Items listed in a dataset:
****************************************
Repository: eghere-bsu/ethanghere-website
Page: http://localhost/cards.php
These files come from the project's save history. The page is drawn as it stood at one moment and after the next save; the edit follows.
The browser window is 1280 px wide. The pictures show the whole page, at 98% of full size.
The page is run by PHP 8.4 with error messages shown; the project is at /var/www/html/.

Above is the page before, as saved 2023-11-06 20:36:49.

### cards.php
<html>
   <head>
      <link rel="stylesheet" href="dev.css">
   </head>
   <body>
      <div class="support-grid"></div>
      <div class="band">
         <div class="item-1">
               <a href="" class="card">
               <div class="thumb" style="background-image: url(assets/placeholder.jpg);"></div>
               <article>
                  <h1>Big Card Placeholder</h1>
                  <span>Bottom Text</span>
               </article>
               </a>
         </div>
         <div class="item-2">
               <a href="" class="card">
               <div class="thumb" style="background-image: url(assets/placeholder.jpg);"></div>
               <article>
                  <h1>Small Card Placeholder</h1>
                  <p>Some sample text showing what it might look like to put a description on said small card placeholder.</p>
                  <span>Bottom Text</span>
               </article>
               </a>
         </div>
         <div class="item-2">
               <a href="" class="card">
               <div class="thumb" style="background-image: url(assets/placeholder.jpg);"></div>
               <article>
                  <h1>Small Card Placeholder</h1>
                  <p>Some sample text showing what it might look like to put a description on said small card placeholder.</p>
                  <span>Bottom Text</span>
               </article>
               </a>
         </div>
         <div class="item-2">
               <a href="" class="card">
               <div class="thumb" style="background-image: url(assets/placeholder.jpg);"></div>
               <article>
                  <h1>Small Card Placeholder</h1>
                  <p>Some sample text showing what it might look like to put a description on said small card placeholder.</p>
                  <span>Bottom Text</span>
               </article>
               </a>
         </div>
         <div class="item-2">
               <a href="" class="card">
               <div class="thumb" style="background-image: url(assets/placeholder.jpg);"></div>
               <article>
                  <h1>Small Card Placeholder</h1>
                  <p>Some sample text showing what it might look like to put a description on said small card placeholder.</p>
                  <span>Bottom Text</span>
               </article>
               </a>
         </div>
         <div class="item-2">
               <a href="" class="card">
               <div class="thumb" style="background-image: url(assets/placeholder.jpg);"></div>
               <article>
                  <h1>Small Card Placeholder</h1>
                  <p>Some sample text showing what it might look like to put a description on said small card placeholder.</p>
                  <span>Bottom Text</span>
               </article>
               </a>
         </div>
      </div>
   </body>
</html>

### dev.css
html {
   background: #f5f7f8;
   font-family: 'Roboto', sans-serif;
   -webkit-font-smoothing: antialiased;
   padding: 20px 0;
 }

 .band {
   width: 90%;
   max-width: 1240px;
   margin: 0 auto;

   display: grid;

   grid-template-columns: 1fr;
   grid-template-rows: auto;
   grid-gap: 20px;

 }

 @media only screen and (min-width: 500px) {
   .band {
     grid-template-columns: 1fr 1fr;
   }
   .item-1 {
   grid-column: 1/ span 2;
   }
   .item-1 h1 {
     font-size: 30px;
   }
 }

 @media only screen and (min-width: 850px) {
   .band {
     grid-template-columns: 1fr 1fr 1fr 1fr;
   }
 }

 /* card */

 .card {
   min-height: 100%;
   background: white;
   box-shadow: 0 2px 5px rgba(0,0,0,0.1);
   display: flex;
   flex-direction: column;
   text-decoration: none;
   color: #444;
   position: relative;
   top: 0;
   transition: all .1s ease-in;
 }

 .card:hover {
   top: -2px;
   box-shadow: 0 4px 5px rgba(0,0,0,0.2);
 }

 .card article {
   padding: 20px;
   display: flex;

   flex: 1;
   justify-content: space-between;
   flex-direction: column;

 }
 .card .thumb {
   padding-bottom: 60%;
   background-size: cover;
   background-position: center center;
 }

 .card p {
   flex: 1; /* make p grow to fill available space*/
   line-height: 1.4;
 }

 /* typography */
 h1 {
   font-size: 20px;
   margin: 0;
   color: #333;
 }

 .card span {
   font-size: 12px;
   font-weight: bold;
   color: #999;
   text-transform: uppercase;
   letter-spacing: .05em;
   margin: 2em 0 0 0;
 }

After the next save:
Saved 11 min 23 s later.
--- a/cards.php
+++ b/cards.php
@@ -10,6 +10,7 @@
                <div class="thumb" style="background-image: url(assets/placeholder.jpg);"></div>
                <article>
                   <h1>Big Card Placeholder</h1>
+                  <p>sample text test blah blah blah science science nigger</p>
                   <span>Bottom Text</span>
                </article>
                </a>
****************************************
Copy every line from the entries that contains the word "font".

◆ **Written answer**
   font-family: 'Roboto', sans-serif;
   -webkit-font-smoothing: antialiased;
     font-size: 30px;
   font-size: 20px;
   font-size: 12px;
   font-weight: bold;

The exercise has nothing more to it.